**Records shown**
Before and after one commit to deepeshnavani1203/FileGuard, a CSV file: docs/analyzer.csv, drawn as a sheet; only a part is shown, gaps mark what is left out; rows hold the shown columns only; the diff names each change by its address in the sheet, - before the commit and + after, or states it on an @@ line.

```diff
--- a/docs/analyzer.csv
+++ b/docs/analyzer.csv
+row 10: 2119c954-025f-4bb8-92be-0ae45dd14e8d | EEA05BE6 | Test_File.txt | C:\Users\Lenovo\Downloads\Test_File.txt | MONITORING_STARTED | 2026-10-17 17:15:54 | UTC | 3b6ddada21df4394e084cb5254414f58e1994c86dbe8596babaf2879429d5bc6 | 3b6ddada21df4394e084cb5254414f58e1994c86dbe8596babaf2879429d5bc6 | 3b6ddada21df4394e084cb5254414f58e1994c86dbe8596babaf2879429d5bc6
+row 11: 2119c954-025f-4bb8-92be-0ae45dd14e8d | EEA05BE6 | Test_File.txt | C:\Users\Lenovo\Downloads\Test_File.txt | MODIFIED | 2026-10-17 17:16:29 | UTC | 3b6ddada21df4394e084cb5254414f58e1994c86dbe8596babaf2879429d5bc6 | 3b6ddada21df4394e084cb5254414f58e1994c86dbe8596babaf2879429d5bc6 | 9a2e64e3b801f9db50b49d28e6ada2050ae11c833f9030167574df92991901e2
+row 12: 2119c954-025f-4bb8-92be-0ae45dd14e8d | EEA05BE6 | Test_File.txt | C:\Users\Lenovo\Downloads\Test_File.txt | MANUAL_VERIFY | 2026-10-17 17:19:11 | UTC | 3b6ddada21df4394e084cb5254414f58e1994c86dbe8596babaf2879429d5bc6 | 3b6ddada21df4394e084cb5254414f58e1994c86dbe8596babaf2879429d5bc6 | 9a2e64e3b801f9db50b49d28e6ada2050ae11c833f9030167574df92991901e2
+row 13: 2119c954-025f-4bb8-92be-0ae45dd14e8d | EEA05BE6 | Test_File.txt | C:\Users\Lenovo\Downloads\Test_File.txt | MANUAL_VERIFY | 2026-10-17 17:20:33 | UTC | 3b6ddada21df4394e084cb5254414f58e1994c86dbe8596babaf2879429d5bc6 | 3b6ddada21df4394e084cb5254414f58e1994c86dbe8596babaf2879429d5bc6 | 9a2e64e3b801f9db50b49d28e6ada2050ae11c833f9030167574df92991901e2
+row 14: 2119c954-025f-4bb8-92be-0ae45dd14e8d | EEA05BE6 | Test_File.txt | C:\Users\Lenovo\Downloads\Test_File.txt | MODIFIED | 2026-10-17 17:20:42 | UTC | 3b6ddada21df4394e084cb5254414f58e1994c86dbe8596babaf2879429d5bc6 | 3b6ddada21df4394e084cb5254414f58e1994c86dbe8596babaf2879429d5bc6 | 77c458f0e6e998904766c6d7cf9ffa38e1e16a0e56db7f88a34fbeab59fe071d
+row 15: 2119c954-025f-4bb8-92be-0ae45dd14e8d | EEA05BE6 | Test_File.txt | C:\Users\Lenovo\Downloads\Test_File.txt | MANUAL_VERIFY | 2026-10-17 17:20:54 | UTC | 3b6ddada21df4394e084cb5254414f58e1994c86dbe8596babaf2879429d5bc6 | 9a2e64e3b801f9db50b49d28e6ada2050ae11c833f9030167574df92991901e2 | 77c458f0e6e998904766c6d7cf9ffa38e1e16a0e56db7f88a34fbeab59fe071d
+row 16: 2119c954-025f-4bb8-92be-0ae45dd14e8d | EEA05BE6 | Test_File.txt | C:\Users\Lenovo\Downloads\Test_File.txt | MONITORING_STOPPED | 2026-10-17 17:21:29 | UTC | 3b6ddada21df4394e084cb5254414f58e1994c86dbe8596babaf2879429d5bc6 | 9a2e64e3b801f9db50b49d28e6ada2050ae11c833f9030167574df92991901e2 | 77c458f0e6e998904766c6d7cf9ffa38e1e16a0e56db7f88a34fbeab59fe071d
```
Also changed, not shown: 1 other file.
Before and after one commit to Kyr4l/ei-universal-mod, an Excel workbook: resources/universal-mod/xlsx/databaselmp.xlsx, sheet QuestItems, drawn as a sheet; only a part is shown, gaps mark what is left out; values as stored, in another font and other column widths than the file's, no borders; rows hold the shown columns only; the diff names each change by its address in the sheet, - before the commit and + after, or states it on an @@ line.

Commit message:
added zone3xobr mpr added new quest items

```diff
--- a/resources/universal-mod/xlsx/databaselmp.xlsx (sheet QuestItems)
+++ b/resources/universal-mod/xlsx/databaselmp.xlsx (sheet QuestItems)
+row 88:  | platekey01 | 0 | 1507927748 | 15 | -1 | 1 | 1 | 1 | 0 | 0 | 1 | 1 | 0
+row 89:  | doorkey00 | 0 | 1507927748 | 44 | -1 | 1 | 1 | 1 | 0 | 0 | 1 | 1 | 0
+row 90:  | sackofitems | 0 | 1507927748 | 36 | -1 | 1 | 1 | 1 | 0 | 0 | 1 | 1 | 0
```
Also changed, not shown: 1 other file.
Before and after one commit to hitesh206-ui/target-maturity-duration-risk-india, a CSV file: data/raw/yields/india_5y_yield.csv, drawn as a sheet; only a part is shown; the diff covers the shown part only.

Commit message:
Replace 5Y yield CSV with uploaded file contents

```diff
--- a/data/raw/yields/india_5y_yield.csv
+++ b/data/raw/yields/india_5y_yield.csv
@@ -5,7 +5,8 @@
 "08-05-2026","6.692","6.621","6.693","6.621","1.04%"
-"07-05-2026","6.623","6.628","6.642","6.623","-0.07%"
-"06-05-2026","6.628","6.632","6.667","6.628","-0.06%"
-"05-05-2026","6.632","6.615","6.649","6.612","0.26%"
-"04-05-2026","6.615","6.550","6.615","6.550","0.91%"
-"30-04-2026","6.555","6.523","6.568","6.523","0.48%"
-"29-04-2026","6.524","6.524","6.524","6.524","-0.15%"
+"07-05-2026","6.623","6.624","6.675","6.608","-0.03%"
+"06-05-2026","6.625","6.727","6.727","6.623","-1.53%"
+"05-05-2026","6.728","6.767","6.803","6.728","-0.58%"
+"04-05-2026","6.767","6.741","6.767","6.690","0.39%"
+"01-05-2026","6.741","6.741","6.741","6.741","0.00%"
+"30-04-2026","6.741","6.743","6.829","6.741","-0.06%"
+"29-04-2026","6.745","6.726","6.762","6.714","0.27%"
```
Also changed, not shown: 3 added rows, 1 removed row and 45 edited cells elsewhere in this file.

**Your instructions**
Recopy all of the records verbatim.

**Problem solution**
Before and after one commit to deepeshnavani1203/FileGuard, a CSV file: docs/analyzer.csv, drawn as a sheet; only a part is shown, gaps mark what is left out; rows hold the shown columns only; the diff names each change by its address in the sheet, - before the commit and + after, or states it on an @@ line.

```diff
--- a/docs/analyzer.csv
+++ b/docs/analyzer.csv
+row 10: 2119c954-025f-4bb8-92be-0ae45dd14e8d | EEA05BE6 | Test_File.txt | C:\Users\Lenovo\Downloads\Test_File.txt | MONITORING_STARTED | 2026-10-17 17:15:54 | UTC | 3b6ddada21df4394e084cb5254414f58e1994c86dbe8596babaf2879429d5bc6 | 3b6ddada21df4394e084cb5254414f58e1994c86dbe8596babaf2879429d5bc6 | 3b6ddada21df4394e084cb5254414f58e1994c86dbe8596babaf2879429d5bc6
+row 11: 2119c954-025f-4bb8-92be-0ae45dd14e8d | EEA05BE6 | Test_File.txt | C:\Users\Lenovo\Downloads\Test_File.txt | MODIFIED | 2026-10-17 17:16:29 | UTC | 3b6ddada21df4394e084cb5254414f58e1994c86dbe8596babaf2879429d5bc6 | 3b6ddada21df4394e084cb5254414f58e1994c86dbe8596babaf2879429d5bc6 | 9a2e64e3b801f9db50b49d28e6ada2050ae11c833f9030167574df92991901e2
+row 12: 2119c954-025f-4bb8-92be-0ae45dd14e8d | EEA05BE6 | Test_File.txt | C:\Users\Lenovo\Downloads\Test_File.txt | MANUAL_VERIFY | 2026-10-17 17:19:11 | UTC | 3b6ddada21df4394e084cb5254414f58e1994c86dbe8596babaf2879429d5bc6 | 3b6ddada21df4394e084cb5254414f58e1994c86dbe8596babaf2879429d5bc6 | 9a2e64e3b801f9db50b49d28e6ada2050ae11c833f9030167574df92991901e2
+row 13: 2119c954-025f-4bb8-92be-0ae45dd14e8d | EEA05BE6 | Test_File.txt | C:\Users\Lenovo\Downloads\Test_File.txt | MANUAL_VERIFY | 2026-10-17 17:20:33 | UTC | 3b6ddada21df4394e084cb5254414f58e1994c86dbe8596babaf2879429d5bc6 | 3b6ddada21df4394e084cb5254414f58e1994c86dbe8596babaf2879429d5bc6 | 9a2e64e3b801f9db50b49d28e6ada2050ae11c833f9030167574df92991901e2
+row 14: 2119c954-025f-4bb8-92be-0ae45dd14e8d | EEA05BE6 | Test_File.txt | C:\Users\Lenovo\Downloads\Test_File.txt | MODIFIED | 2026-10-17 17:20:42 | UTC | 3b6ddada21df4394e084cb5254414f58e1994c86dbe8596babaf2879429d5bc6 | 3b6ddada21df4394e084cb5254414f58e1994c86dbe8596babaf2879429d5bc6 | 77c458f0e6e998904766c6d7cf9ffa38e1e16a0e56db7f88a34fbeab59fe071d
+row 15: 2119c954-025f-4bb8-92be-0ae45dd14e8d | EEA05BE6 | Test_File.txt | C:\Users\Lenovo\Downloads\Test_File.txt | MANUAL_VERIFY | 2026-10-17 17:20:54 | UTC | 3b6ddada21df4394e084cb5254414f58e1994c86dbe8596babaf2879429d5bc6 | 9a2e64e3b801f9db50b49d28e6ada2050ae11c833f9030167574df92991901e2 | 77c458f0e6e998904766c6d7cf9ffa38e1e16a0e56db7f88a34fbeab59fe071d
+row 16: 2119c954-025f-4bb8-92be-0ae45dd14e8d | EEA05BE6 | Test_File.txt | C:\Users\Lenovo\Downloads\Test_File.txt | MONITORING_STOPPED | 2026-10-17 17:21:29 | UTC | 3b6ddada21df4394e084cb5254414f58e1994c86dbe8596babaf2879429d5bc6 | 9a2e64e3b801f9db50b49d28e6ada2050ae11c833f9030167574df92991901e2 | 77c458f0e6e998904766c6d7cf9ffa38e1e16a0e56db7f88a34fbeab59fe071d
```
Also changed, not shown: 1 other file.
Before and after one commit to Kyr4l/ei-universal-mod, an Excel workbook: resources/universal-mod/xlsx/databaselmp.xlsx, sheet QuestItems, drawn as a sheet; only a part is shown, gaps mark what is left out; values as stored, in another font and other column widths than the file's, no borders; rows hold the shown columns only; the diff names each change by its address in the sheet, - before the commit and + after, or states it on an @@ line.

Commit message:
added zone3xobr mpr added new quest items

```diff
--- a/resources/universal-mod/xlsx/databaselmp.xlsx (sheet QuestItems)
+++ b/resources/universal-mod/xlsx/databaselmp.xlsx (sheet QuestItems)
+row 88:  | platekey01 | 0 | 1507927748 | 15 | -1 | 1 | 1 | 1 | 0 | 0 | 1 | 1 | 0
+row 89:  | doorkey00 | 0 | 1507927748 | 44 | -1 | 1 | 1 | 1 | 0 | 0 | 1 | 1 | 0
+row 90:  | sackofitems | 0 | 1507927748 | 36 | -1 | 1 | 1 | 1 | 0 | 0 | 1 | 1 | 0
```
Also changed, not shown: 1 other file.
Before and after one commit to hitesh206-ui/target-maturity-duration-risk-india, a CSV file: data/raw/yields/india_5y_yield.csv, drawn as a sheet; only a part is shown; the diff covers the shown part only.

Commit message:
Replace 5Y yield CSV with uploaded file contents

```diff
--- a/data/raw/yields/india_5y_yield.csv
+++ b/data/raw/yields/india_5y_yield.csv
@@ -5,7 +5,8 @@
 "08-05-2026","6.692","6.621","6.693","6.621","1.04%"
-"07-05-2026","6.623","6.628","6.642","6.623","-0.07%"
-"06-05-2026","6.628","6.632","6.667","6.628","-0.06%"
-"05-05-2026","6.632","6.615","6.649","6.612","0.26%"
-"04-05-2026","6.615","6.550","6.615","6.550","0.91%"
-"30-04-2026","6.555","6.523","6.568","6.523","0.48%"
-"29-04-2026","6.524","6.524","6.524","6.524","-0.15%"
+"07-05-2026","6.623","6.624","6.675","6.608","-0.03%"
+"06-05-2026","6.625","6.727","6.727","6.623","-1.53%"
+"05-05-2026","6.728","6.767","6.803","6.728","-0.58%"
+"04-05-2026","6.767","6.741","6.767","6.690","0.39%"
+"01-05-2026","6.741","6.741","6.741","6.741","0.00%"
+"30-04-2026","6.741","6.743","6.829","6.741","-0.06%"
+"29-04-2026","6.745","6.726","6.762","6.714","0.27%"
```
Also changed, not shown: 3 added rows, 1 removed row and 45 edited cells elsewhere in this file.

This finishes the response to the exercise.